"I know it'll be fantastic," she said brightly. "I'm, like, your biggest fan."
"That's so nice." I peered at her badge to catch her name. "Thanks, Lucy."
For the fifth year in a row, I had been asked to present the bookbinding workshop for the annual National Librarians Association conference. It was a real honor to be asked because there had to be hundreds of talented bookbinders among the librarians who attended every year. I was doubly thrilled that the conference was being held in San Francisco this year so I wouldn't have to lug all of my supplies and equipment halfway across the country.
Sighing inwardly, I admitted that I would've been looking forward to the workshop a lot more if I hadn't botched up my schedule so badly. But nobody here needed to know that.
Lucy flipped her pink-streaked hair away from her face and continued to stare at me as though I were a rock star. Her former boredom had turned into wide-eyed excitement. It was fun, but also a little intimidating. She knew me and my work. What if she hated the workshop?
"I saw your Alice in Wonderland pop-up display at the Covington Library," she said. "It was amazing."
"Thank you." I sensed the people in line behind me getting antsy to move things along. I turned and flashed an apologetic smile.
But my new biggest fan didn't seem to notice the impatient crowd. Instead, she leaned forward and whispered loudly, "Everyone says you're going to dish about the murders during the workshop. I'm so psyched!"
"Uh . . . what?"
She nodded eagerly. "Is it true you found a body inside the Covington? What a rush!"

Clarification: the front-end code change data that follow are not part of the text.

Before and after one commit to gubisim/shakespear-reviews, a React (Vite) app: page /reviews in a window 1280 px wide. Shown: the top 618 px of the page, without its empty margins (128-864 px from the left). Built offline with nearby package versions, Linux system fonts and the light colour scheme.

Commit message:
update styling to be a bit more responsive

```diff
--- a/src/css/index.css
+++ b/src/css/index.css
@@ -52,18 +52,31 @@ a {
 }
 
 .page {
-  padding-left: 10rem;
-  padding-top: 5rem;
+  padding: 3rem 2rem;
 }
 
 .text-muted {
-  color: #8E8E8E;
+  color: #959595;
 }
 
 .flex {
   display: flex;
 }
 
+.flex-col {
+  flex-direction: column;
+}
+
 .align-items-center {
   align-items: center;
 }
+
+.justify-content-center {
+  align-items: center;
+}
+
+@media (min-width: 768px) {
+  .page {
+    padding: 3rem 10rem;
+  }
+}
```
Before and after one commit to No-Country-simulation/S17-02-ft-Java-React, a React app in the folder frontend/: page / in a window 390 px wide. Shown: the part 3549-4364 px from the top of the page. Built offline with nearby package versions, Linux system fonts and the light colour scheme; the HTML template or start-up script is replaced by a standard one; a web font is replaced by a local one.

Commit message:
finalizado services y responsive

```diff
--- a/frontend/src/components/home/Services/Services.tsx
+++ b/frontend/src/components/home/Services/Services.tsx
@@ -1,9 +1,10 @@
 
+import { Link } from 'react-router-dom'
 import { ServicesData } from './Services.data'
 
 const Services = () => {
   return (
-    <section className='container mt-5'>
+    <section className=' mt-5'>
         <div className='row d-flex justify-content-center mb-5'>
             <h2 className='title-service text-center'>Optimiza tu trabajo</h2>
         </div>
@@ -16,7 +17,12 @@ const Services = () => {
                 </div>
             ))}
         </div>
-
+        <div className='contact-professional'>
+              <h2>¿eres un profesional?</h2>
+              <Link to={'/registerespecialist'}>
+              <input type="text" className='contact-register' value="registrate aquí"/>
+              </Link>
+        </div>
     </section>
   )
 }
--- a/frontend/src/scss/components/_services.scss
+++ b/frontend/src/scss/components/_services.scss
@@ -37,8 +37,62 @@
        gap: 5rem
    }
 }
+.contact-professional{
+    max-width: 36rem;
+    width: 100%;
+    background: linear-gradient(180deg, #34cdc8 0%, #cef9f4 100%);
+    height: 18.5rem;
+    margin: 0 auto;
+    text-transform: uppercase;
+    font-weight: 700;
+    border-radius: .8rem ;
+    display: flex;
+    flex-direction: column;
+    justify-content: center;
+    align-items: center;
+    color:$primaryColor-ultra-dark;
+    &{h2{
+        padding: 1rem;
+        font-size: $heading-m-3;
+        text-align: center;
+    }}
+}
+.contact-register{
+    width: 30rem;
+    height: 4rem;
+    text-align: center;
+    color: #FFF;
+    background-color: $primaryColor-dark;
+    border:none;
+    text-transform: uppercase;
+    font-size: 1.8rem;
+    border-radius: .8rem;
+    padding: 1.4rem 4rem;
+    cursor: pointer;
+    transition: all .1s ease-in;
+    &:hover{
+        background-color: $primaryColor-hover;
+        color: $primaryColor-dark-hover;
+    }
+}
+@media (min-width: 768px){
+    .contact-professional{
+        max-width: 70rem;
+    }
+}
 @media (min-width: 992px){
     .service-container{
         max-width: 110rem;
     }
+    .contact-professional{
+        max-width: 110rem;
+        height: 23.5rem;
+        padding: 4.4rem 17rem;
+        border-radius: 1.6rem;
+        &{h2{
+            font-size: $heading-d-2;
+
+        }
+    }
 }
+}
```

"Umm, no, I . . ." I had no words. The fact was, I had found a body inside the Covington. More than once, to be honest. But I wasn't about to discuss the details with a stranger.
She frowned at me, clearly confused by my reticence. Then she began to nod slowly as if she and I were in on a secret together. "Ah, I get it. You're saving the gory details for the workshop. I understand. Don't worry. I can wait."
Snapping back into work mode, she pulled a manila envelope from the stack and handed it to me. "Here you go. This envelope contains your badge and your program book. It's got all the events listed, as well as the speakers' bios. And there's a map of the convention center inside the back cover. This place is huge, so we don't want anyone to get lost." She pointed toward the opposite side of the massive hall. "You can pick up a book bag at the south end of the auditorium."
"Okay. Thanks, Lucy."
"Enjoy the conference, Brooklyn." She gave me a conspiratorial wink. "See you at the workshop."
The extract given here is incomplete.